In these troubling times, society depends upon creative outlets to help anchor and secure the social fabric which binds communities together. Music is one of the most powerful and dynamic forces for helping to usher our spirits in the good times and the bad.
At the time of writing this, Virgil Abloh is the most influential person in the world of creatives. His omnipresence and sway in nearly all creative pursuits is rooted in Virgil's unique talents. Born outside of Chicago in 1980, he is an artist, architect, and fashion designer. He received his training as undergraduate in Civil Engineering and a Master’s degree in Architecture at the Illinois Institute of Technology.
All great movies, much like art, are made to stir the imagination of the viewer. Skilled directors even have an adept understanding about how genre, setting, characters, and plot can make an audience feel specific emotion. The greatest science fiction movies entice the audience to engage in self reflection both from a larger societal and personal perspective. They do this through the powerful technique of metaphors, getting us to hold the mirror to ourselves and ask the difficult questions.
Like Homer's Odyssey, 2001: A Space Odyssey is a parable that will live on for generations and unearths many philosophical questions. Released in 1968, director Stanley Kubrick, writer Arthur C. Clarke, and actors Gary Lockwood and Keir Dullea brought the sci-fi genre to the general public. Once a fringe genre found in pulp magazines, Kubrick satisfied the dream of fans with a big budget film. Every film fanatic and director of this generation must pay their homage to 2001: A Space Odyssey since it transformed many crucial elements for film making. Despite directors who made their own sci-fi inspired by 2001, they have still yet to surpass their master. Its innovative filming techniques along with its cultural significance, nearly 50 years later, define its lasting legacy. Those are among the reasons why 2001: A Space Odyssey is the best sci-fi movie ever made.

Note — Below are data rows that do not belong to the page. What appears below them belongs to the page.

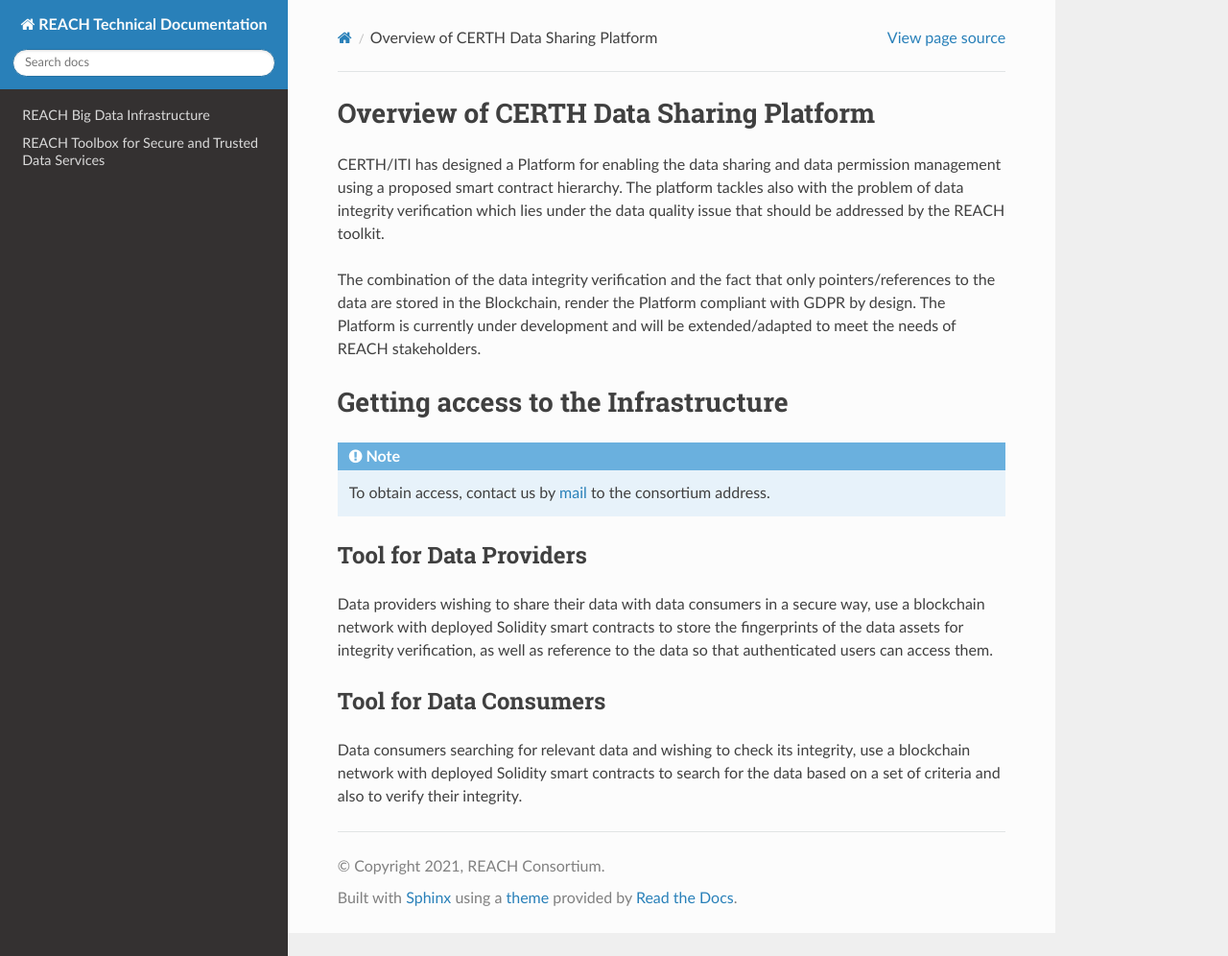
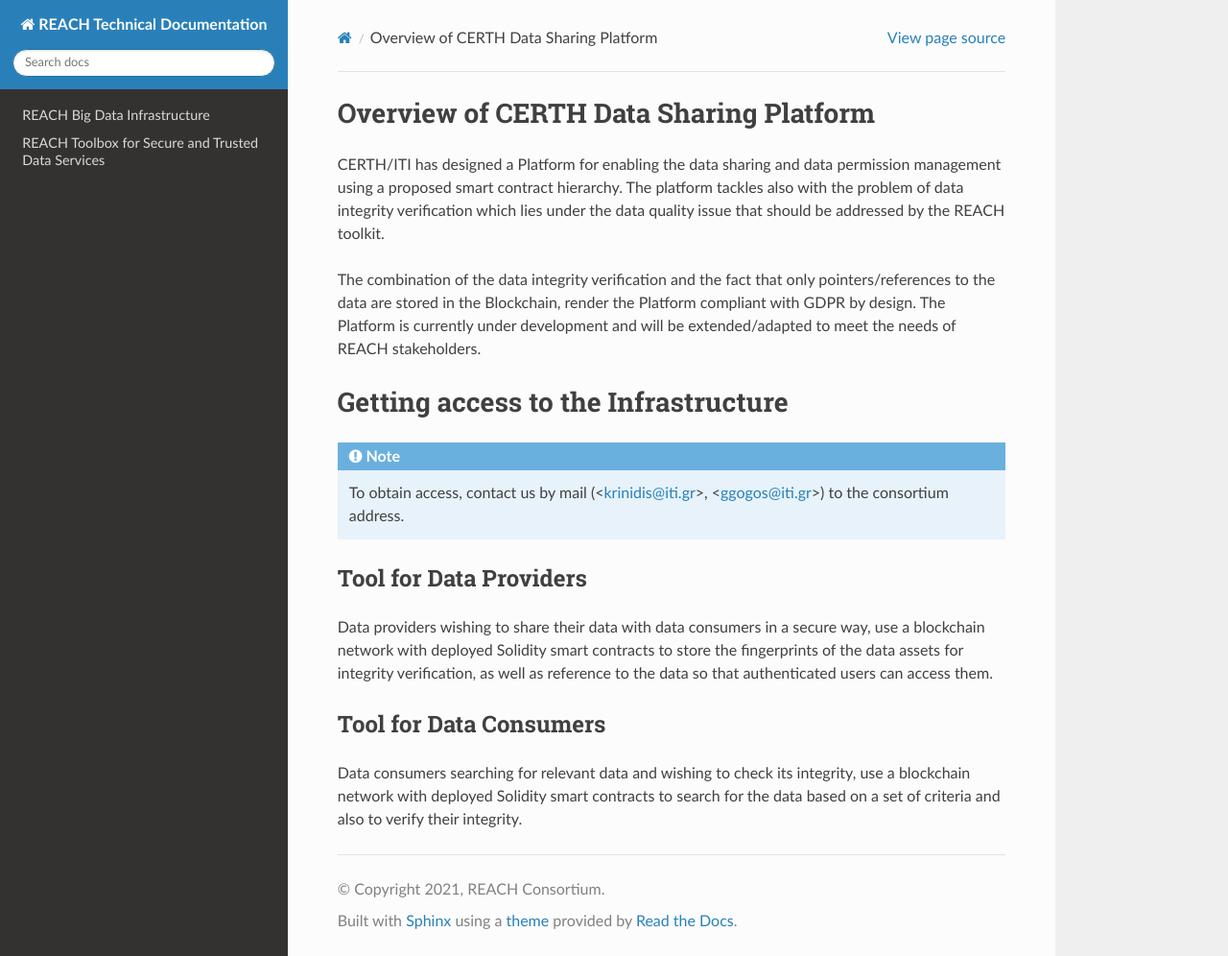
Before and after one commit to bobot/reach-tech-doc, a Sphinx documentation site: the page built from source/reach-toolbox/CERTH/CERTH-Data-Sharing-Platform.rst, in a window 1280 px wide and 996 px high. Shown: the whole window at 96% size. Built offline with Sphinx 7.4.7 and the Read the Docs theme 2.0.0, drawn with Linux system fonts in a browser that asks for light colours; some of the changed lines change nothing that is shown.

Commit message:
Update CERTH-Data-Sharing-Platform.rst

```diff
--- a/source/reach-toolbox/CERTH/CERTH-Data-Sharing-Platform.rst
+++ b/source/reach-toolbox/CERTH/CERTH-Data-Sharing-Platform.rst
@@ -9,7 +9,7 @@ Getting access to the Infrastructure
 ====================================
 
 .. note::
-  To obtain access, contact us by  `mail <krinidis@iti.gr>`_ to the consortium address.
+  To obtain access, contact us by mail (<krinidis@iti.gr>, <ggogos@iti.gr>) to the consortium address.
 
 Tool for Data Providers
 -----------------------
```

A widening gap between incomes for those with college educations and rising costs of education are forcing more people to question the value of a a college degree. Despite the current robust job market, large portion of wages are stagnating—forcing people to focus on high paying science, technology, engineering, and math (STEM) majors. When the cost of a degree was a mere 10,000 dollars or less, people took out small loans or worked during their summers to pay it off. In the last 30 years, college tuition tripled—causing a total of 44.2 million borrowers to now owe a total of over $1.5 trillion in student debt in 2018. Students must now focus their time in college ebbing away from the concerns of entry-level jobs by learning skills that will help them pay off this new form of economic slavery. When applying to colleges, many people are now focused on the highest paying college majors rather than what they enjoy. A great way not to get stuck paying off student debt for the rest of your life is by selecting one of the college majors that make over $100,000 to study, padding your future bank account for years to come.